So the daughter she grew old with, Kim Yong-ja, could not reintroduce her to the one she had not seen in more than 60 years. Kim, 68, could only sob and hand her long-lost sister a framed photograph of Seo, according to South Korean media pool reports.
Kim Yong Sil clasped the photo to her chest and said, “It’s Mom’s photo.”
Dozens of elderly Koreans wept and embraced in a rush of words and emotion Thursday at North Korea’s Diamond Mountain resort, in a rare period of detente between two bitter rivals that were once a single country. The reunions were all the more poignant because the participants will part again in a few days, likely forever.
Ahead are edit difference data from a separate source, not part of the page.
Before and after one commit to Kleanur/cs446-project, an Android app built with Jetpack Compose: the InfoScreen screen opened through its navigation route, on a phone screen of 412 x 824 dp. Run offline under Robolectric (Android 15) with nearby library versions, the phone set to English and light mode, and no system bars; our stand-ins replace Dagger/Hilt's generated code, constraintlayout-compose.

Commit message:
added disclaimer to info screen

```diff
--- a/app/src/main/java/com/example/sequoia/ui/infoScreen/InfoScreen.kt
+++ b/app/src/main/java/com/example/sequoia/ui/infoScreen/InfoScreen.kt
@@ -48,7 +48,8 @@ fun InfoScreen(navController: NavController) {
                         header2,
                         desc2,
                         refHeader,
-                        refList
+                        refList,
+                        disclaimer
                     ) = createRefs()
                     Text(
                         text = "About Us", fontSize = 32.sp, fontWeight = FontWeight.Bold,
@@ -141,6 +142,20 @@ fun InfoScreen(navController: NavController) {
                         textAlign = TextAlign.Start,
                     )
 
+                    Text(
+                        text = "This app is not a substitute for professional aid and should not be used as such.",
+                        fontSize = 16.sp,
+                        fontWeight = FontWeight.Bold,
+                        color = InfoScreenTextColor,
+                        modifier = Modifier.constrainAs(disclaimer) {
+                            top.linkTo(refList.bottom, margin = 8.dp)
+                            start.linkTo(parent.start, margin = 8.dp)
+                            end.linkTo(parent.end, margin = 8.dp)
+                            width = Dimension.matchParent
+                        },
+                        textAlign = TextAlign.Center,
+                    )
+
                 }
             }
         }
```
South Korean TV showed old women in brightly colored traditional hanbok dresses talking and hugging, families trading photographs of relatives who couldn’t attend or had died. Two men in suits and ties wiped away tears, grasped each other by the necks and pressed their foreheads together as cameras flashed. One old man was wheeled in on a stretcher, his head propped on a pillow, a blue blanket wrapped tightly around him.
Aging and illness made some reunions bittersweet.
“Sister, why can’t you hear me?” North Korean Ri Jong Sil, 84, asked 87-year-old Lee Young-sil, who has difficulty recognizing people because of Alzheimer’s disease, according to pool reports.
Tears flowed down Ri’s deeply wrinkled face as Lee’s daughter began sobbing, telling her mother: “Mom, it’s my aunt. It’s my aunt. She’s your sister.”
The difference in the sisters’ family name is a product of the Korean Peninsula’s division: It’s basically the same family name but each country uses different spelling rules in both Korean and English.
“Mother used to tell me that you would return home and buy me a pair of rubber shoes,” Ri wrote on the paper that he passed to his brother, according to the pool reports.
About 80 South Koreans traveled through falling snow with their families to meet children, brothers, sisters, spouses and other relatives. Seoul had said about 180 North Koreans were expected.
The meetings are a vivid reminder that despite 60 years of animosity, misunderstanding, threats and occasional artillery exchanges, the world’s most heavily armed border divides a single people.
Millions were separated from loved ones by the tumult and bloodshed of the 3-year war that ended in 1953, but few have been reunited. During a previous period of inter-Korean rapprochement, about 22,000 Koreans had brief reunions — 18,000 in person and the others by video. None got a second chance to reunite, Seoul says.
Thursday’s reunions were arranged after impoverished North Korea began calling recently for better ties with South Korea, in what outside analysts say is an attempt to win badly needed foreign investment and aid. The North, however, sent mixed signals by threatening to scrap the reunions to protest annual military drills between Seoul and Washington set to start Monday.